> [EXERCISE] Look for "Resources" in every line of the listing. Copy the lines that have it.

> [PROVIDED RECORDS]
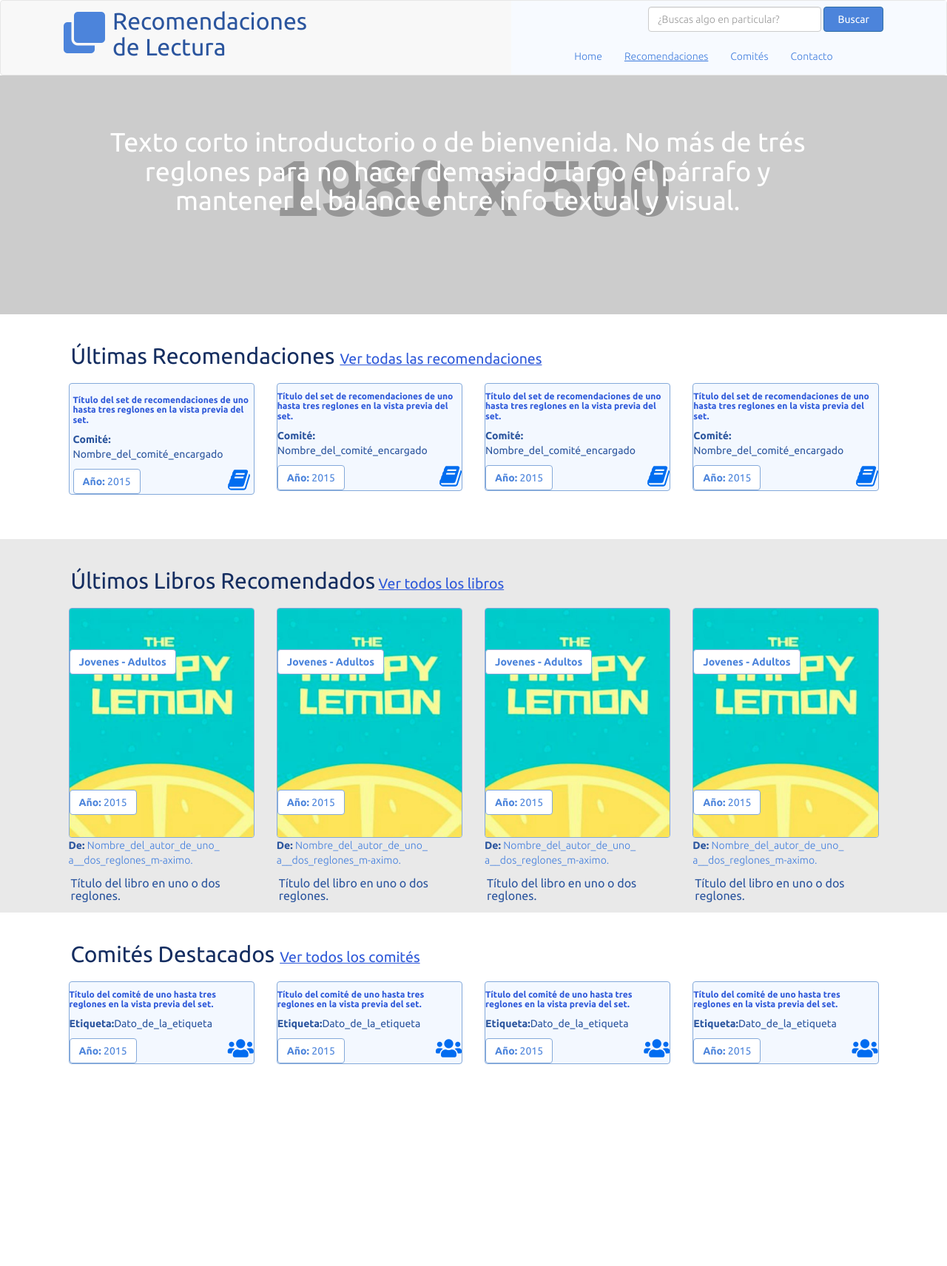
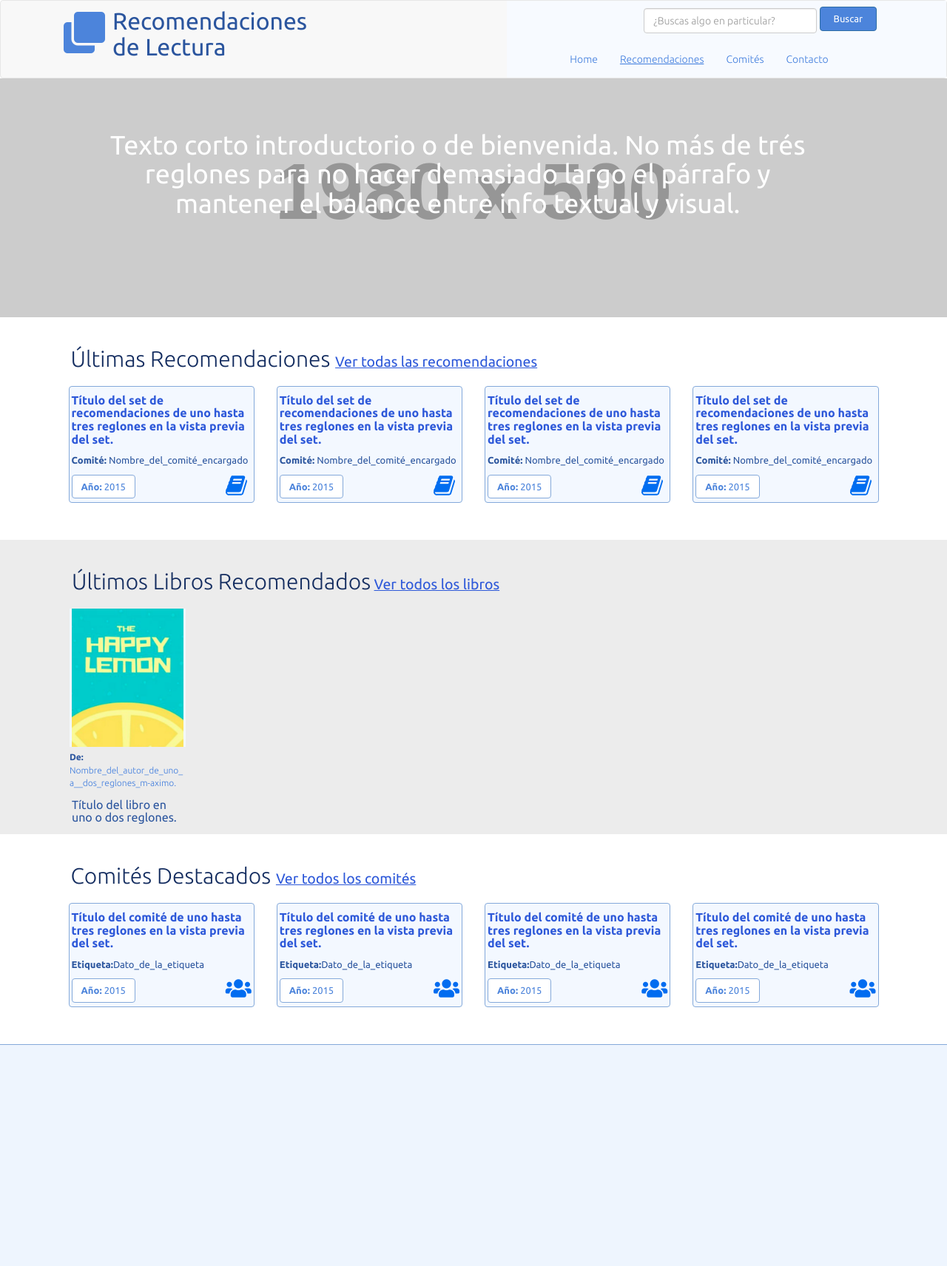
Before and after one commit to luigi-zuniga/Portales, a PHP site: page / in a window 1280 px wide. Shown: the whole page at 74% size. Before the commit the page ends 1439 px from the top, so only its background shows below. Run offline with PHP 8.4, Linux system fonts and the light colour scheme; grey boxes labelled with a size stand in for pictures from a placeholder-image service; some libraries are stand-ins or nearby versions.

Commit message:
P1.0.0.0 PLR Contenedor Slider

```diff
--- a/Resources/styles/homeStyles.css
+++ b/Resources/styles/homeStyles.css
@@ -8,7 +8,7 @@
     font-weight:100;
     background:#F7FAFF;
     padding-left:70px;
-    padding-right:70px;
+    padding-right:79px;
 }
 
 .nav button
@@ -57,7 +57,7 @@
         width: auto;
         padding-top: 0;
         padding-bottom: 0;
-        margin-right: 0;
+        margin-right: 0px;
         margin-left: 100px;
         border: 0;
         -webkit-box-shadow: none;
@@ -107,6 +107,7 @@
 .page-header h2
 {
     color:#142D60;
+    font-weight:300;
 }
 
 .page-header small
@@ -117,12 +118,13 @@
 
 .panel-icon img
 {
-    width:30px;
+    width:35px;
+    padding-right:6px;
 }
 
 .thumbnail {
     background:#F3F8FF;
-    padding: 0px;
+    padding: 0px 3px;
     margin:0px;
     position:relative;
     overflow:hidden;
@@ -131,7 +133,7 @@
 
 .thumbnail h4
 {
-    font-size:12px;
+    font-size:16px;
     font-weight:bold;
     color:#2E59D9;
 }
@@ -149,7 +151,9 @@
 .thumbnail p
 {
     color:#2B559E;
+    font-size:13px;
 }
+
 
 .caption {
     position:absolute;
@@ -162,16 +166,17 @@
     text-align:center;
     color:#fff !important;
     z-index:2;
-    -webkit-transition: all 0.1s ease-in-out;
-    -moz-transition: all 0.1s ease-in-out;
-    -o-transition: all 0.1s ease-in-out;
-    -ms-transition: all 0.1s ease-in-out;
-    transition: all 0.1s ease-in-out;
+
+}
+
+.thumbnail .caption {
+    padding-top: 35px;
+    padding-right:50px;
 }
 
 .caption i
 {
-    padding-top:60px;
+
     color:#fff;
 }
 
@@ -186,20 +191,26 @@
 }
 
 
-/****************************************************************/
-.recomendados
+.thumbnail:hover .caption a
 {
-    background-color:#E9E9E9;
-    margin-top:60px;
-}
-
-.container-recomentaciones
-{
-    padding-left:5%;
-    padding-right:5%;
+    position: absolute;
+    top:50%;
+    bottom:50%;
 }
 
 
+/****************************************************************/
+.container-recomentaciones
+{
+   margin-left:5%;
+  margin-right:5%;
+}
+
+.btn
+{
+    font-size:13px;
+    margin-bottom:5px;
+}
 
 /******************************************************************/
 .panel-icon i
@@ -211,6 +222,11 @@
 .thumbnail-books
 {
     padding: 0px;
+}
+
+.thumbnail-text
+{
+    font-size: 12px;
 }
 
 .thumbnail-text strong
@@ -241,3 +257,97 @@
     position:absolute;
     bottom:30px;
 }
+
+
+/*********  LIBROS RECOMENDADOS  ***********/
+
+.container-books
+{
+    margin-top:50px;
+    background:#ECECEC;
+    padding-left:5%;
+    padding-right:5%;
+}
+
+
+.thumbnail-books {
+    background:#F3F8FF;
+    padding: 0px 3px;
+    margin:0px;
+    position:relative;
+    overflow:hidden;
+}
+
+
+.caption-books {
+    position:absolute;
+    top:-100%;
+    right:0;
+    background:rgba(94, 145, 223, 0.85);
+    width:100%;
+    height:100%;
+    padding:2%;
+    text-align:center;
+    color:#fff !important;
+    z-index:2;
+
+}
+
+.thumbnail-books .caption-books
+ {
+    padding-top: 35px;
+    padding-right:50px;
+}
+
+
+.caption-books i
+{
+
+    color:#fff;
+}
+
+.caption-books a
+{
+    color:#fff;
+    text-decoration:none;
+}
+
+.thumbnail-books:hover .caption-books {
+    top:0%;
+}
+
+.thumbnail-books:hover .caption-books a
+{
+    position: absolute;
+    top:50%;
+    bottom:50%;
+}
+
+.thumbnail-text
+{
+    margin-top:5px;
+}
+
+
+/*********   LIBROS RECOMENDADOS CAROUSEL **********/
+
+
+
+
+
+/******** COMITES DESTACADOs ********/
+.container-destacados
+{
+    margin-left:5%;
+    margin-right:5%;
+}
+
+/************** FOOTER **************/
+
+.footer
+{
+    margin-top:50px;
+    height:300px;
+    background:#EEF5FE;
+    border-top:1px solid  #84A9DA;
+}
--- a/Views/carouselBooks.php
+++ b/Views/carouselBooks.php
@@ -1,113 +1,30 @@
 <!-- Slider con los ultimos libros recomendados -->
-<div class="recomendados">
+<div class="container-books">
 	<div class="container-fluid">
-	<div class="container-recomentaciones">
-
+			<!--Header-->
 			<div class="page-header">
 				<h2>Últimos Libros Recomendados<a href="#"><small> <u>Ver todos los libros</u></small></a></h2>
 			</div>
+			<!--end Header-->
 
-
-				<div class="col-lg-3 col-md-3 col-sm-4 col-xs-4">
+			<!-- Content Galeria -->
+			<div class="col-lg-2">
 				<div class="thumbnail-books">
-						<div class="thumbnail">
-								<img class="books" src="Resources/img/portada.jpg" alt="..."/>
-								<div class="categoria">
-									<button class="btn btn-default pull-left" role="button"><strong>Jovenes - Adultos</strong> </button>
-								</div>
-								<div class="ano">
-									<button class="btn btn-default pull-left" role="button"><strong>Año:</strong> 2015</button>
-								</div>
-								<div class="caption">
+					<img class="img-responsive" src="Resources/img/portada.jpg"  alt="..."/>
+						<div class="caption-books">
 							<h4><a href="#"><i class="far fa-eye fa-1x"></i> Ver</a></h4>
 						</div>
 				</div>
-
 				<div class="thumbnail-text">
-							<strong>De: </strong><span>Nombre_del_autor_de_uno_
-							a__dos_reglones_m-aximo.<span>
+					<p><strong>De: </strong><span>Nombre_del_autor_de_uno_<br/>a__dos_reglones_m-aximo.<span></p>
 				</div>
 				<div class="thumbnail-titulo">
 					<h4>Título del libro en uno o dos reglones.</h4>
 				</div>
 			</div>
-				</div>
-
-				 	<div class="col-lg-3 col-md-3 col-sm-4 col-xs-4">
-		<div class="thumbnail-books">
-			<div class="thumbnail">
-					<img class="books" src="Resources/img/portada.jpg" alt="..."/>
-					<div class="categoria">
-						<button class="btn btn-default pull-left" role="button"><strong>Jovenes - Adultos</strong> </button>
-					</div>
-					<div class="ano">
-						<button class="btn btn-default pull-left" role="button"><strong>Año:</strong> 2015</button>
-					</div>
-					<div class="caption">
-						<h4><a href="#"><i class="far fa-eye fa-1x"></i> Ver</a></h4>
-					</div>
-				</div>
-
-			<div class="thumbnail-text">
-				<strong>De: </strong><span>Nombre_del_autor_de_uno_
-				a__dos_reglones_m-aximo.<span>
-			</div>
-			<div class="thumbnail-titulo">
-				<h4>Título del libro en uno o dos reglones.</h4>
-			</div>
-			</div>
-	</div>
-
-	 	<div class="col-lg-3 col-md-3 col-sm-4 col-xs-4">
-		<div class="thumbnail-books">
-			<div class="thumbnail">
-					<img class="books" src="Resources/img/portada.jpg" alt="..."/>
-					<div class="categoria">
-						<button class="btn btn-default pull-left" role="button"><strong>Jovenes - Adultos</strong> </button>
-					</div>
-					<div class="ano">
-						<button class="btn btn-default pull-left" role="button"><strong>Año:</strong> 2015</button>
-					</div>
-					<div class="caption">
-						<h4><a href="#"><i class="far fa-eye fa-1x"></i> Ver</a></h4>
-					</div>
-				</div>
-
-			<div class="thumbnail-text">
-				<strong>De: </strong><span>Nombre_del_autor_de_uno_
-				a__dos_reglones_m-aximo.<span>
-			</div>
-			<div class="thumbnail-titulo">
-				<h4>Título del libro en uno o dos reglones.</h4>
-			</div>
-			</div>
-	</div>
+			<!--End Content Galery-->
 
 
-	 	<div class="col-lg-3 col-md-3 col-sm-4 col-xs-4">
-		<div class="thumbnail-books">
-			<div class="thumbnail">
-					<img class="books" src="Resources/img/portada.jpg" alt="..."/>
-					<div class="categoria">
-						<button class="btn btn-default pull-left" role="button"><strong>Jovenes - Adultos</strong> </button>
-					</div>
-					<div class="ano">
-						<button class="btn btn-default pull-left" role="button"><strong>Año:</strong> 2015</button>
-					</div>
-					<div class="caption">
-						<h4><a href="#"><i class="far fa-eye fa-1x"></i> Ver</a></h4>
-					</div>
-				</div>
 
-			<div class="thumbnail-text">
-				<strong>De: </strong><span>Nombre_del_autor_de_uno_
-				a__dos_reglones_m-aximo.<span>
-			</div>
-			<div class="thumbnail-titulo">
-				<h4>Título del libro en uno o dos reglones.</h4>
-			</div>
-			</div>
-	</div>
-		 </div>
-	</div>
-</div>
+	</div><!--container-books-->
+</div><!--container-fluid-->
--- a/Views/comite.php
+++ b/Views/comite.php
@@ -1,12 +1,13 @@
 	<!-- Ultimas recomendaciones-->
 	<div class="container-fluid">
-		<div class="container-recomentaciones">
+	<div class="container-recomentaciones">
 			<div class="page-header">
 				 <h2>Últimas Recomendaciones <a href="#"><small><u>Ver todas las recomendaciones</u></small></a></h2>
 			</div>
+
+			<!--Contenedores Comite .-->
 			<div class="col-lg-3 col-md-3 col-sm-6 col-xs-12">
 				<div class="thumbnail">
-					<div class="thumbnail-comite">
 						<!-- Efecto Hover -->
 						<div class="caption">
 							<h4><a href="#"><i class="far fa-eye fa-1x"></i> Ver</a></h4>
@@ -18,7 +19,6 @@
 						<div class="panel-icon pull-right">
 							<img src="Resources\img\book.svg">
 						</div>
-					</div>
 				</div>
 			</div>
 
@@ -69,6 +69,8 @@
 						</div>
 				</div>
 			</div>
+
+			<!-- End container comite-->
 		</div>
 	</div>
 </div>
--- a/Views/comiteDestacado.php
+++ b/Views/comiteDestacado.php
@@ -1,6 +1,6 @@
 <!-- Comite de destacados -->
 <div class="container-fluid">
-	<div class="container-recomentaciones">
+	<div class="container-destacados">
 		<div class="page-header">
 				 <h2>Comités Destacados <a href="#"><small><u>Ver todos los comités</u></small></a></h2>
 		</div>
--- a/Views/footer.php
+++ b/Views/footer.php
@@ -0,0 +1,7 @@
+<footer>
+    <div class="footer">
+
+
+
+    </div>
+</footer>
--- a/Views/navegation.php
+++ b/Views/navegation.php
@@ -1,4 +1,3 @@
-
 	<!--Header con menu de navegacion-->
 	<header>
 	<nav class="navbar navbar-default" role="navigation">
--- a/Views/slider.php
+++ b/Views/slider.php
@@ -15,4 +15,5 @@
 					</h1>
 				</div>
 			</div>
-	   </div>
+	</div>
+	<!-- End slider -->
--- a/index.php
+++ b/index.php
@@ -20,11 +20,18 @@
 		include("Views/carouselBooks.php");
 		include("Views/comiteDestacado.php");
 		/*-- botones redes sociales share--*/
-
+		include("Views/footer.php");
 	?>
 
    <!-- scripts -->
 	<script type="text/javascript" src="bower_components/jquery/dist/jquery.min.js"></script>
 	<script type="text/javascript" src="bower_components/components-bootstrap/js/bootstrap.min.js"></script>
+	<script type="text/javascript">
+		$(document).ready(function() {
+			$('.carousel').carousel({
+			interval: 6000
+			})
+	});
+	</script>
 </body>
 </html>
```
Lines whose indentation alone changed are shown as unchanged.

> [TASK ANSWER]
--- a/Resources/styles/homeStyles.css
+++ b/Resources/styles/homeStyles.css
-								<img class="books" src="Resources/img/portada.jpg" alt="..."/>
+					<img class="img-responsive" src="Resources/img/portada.jpg"  alt="..."/>
-					<img class="books" src="Resources/img/portada.jpg" alt="..."/>
-					<img class="books" src="Resources/img/portada.jpg" alt="..."/>
-					<img class="books" src="Resources/img/portada.jpg" alt="..."/>
 							<img src="Resources\img\book.svg">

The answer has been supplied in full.